The quadratic complexity of the attention mechanism represents one of the biggest hurdles for processing long sequences using Transformers. Current methods, relying on sparse representations or stateful recurrence, sacrifice token-to-token interactions, which ultimately leads to compromises in performance. This paper introduces *TaylorShift*, a novel reformulation of the Taylor softmax that enables computing full token-to-token interactions in linear time and space. We analytically determine the crossover points where employing *TaylorShift* becomes more efficient than traditional attention, aligning closely with empirical measurements. Specifically, our findings demonstrate that *TaylorShift* enhances memory efficiency for sequences as short as 800 tokens and accelerates inference for inputs of approximately 1700 tokens and beyond. For shorter sequences, *TaylorShift* scales comparably with the vanilla attention. Furthermore, a classification benchmark across five tasks involving long sequences reveals no degradation in accuracy when employing Transformers equipped with *TaylorShift*. For reproducibility, we provide access to our code on GitHub.

Type

Publication

Accepted at 27th International Conference on Pattern Recognition – ICPR 2024
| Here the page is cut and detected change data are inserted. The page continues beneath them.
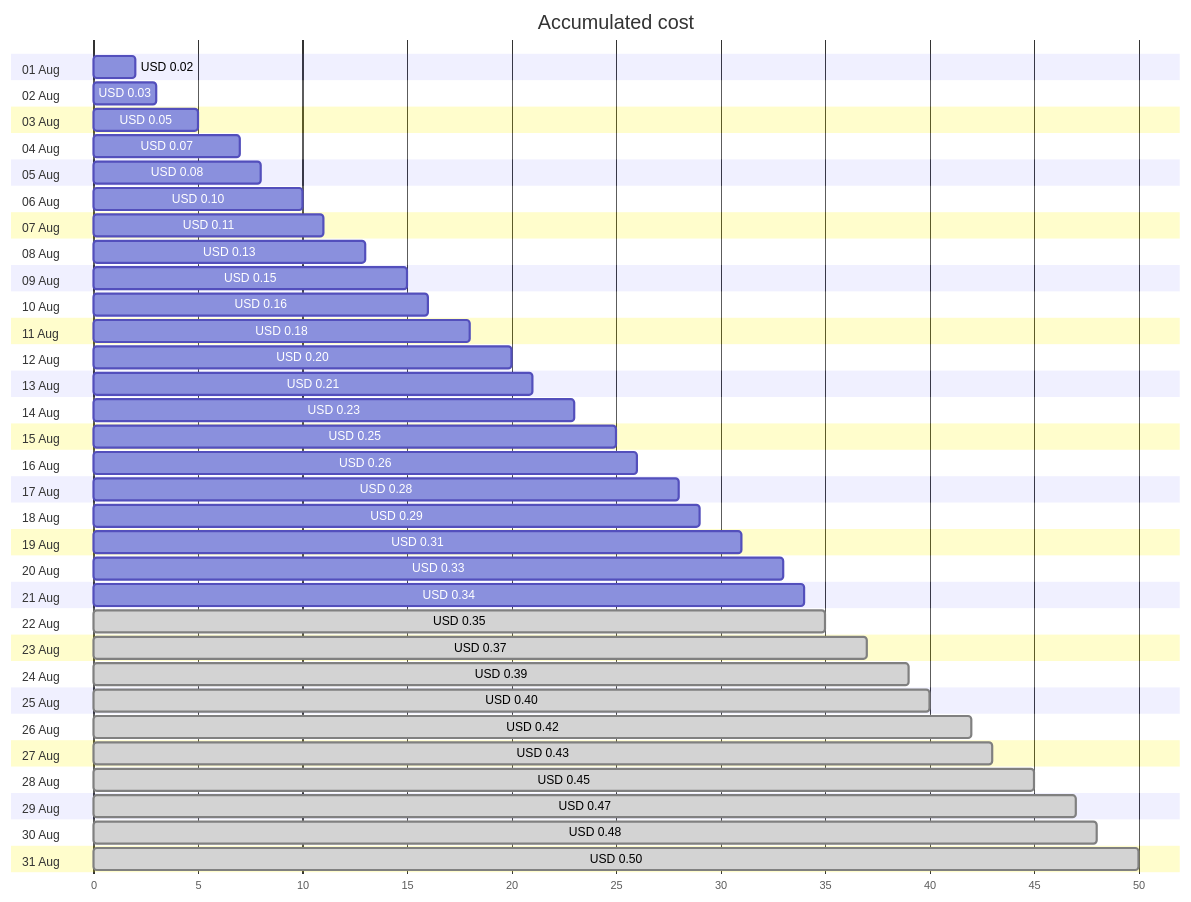
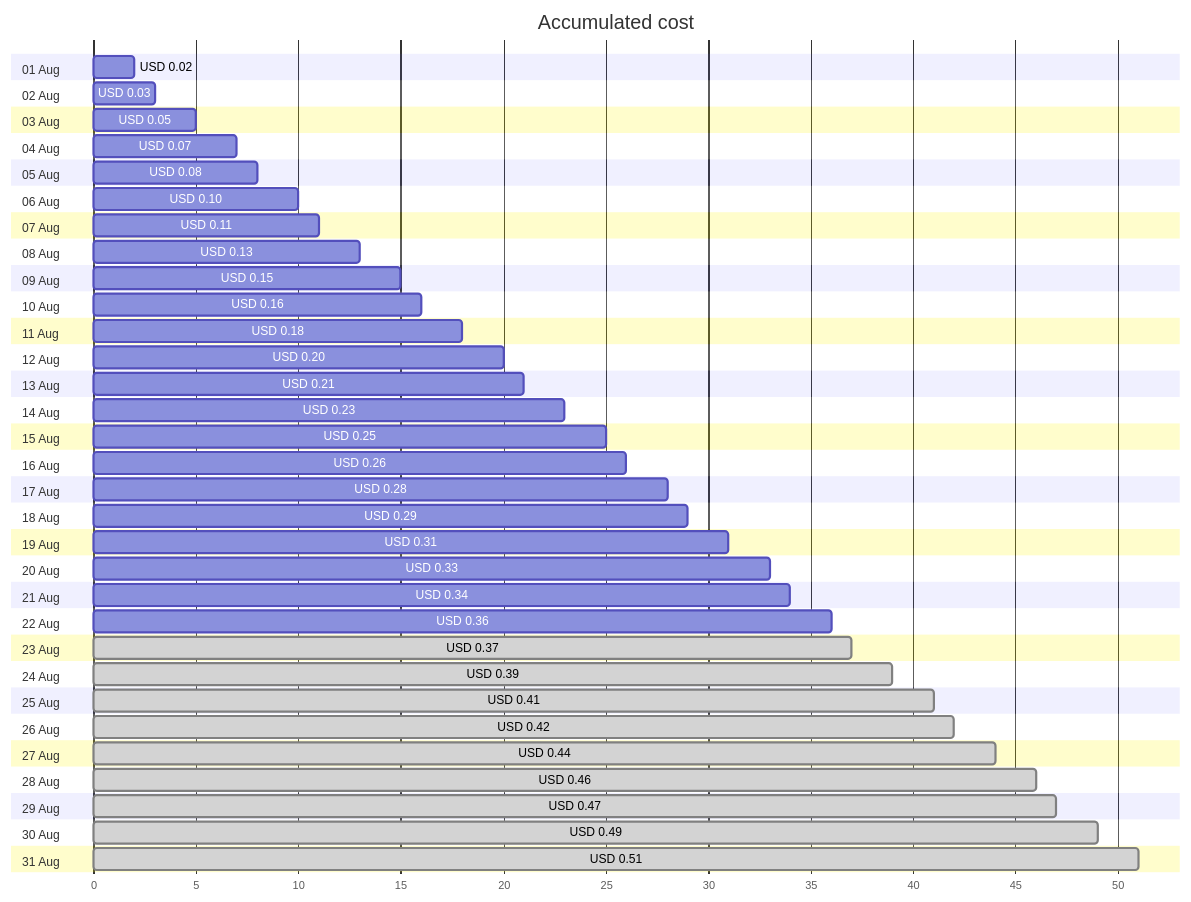
The first of 4 diagrams in cost-reports/personal-dns/jpatrickfulton.com.md (jpfulton/azure-personal-reports), drawn with Mermaid before and after one commit. The commit also changed other lines of this file and 2 other files, not shown here.

````diff
--- a/cost-reports/personal-dns/jpatrickfulton.com.md
+++ b/cost-reports/personal-dns/jpatrickfulton.com.md
@@ -20,68 +20,68 @@
 ```mermaid
 gantt
    title Accumulated cost
    dateFormat  X
    axisFormat %s
    section 01 Aug
    USD 0.02 :0, 2
    section 02 Aug
    USD 0.03 :0, 3
    section 03 Aug
    USD 0.05 :0, 5
    section 04 Aug
    USD 0.07 :0, 7
    section 05 Aug
    USD 0.08 :0, 8
    section 06 Aug
    USD 0.10 :0, 10
    section 07 Aug
    USD 0.11 :0, 11
    section 08 Aug
    USD 0.13 :0, 13
    section 09 Aug
    USD 0.15 :0, 15
    section 10 Aug
    USD 0.16 :0, 16
    section 11 Aug
    USD 0.18 :0, 18
    section 12 Aug
    USD 0.20 :0, 20
    section 13 Aug
    USD 0.21 :0, 21
    section 14 Aug
    USD 0.23 :0, 23
    section 15 Aug
    USD 0.25 :0, 25
    section 16 Aug
    USD 0.26 :0, 26
    section 17 Aug
    USD 0.28 :0, 28
    section 18 Aug
    USD 0.29 :0, 29
    section 19 Aug
    USD 0.31 :0, 31
    section 20 Aug
    USD 0.33 :0, 33
    section 21 Aug
    USD 0.34 :0, 34
    section 22 Aug
-   USD 0.35 : done, 0, 35
+   USD 0.36 :0, 36
    section 23 Aug
    USD 0.37 : done, 0, 37
    section 24 Aug
    USD 0.39 : done, 0, 39
    section 25 Aug
-   USD 0.40 : done, 0, 40
+   USD 0.41 : done, 0, 41
    section 26 Aug
    USD 0.42 : done, 0, 42
    section 27 Aug
-   USD 0.43 : done, 0, 43
+   USD 0.44 : done, 0, 44
    section 28 Aug
-   USD 0.45 : done, 0, 45
+   USD 0.46 : done, 0, 46
    section 29 Aug
    USD 0.47 : done, 0, 47
    section 30 Aug
-   USD 0.48 : done, 0, 48
+   USD 0.49 : done, 0, 49
    section 31 Aug
-   USD 0.50 : done, 0, 50
+   USD 0.51 : done, 0, 51
 ```
````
Content

Despite their remarkable success, Transformers face a significant challenge when dealing with long sequences due to the quadratic complexity of the attention mechanism.
This limitation hinders their application to tasks involving extensive contextual information, such as processing long documents or high-resolution images.
While various approaches have been proposed to address this issue, they often sacrifice accuracy, specialize in specific domains, or neglect individual token-to-token interactions.
To overcome these limitations, we introduce *TaylorShift*, a novel method that reformulates the softmax function in the attention mechanism using the Taylor approximation of the exponential.
By combining this approximation with a tensor-product-based operator, *TaylorShift* achieves linear-time complexity while preserving the essential token-to-token interactions.
We analyze the efficiency of *TaylorShift* in depth, both analytically and empirically and find that it outperforms the standard transformer architecture in 4 out of 5 tasks.

Essentially, *TaylorShift* works by replacing the exponential function in the softmax by its Taylor approximation. For a vector $\mathbf x = [x_1, …, x_m] = [x_i]_{i = 1}^m$:
$$
\text{softmax}(x) = \left[\frac{\exp(x_i)}{\sum_{j} \exp(x_j)}\right]_{i = 1}^m \approx \left[ \frac{\frac{x_i^2}{2} + x_i + 1}{\sum_j \frac{x_j^2}{2} + x_j + 1} \right]_{i = 1}^m = \text{T-SM}(x)
$$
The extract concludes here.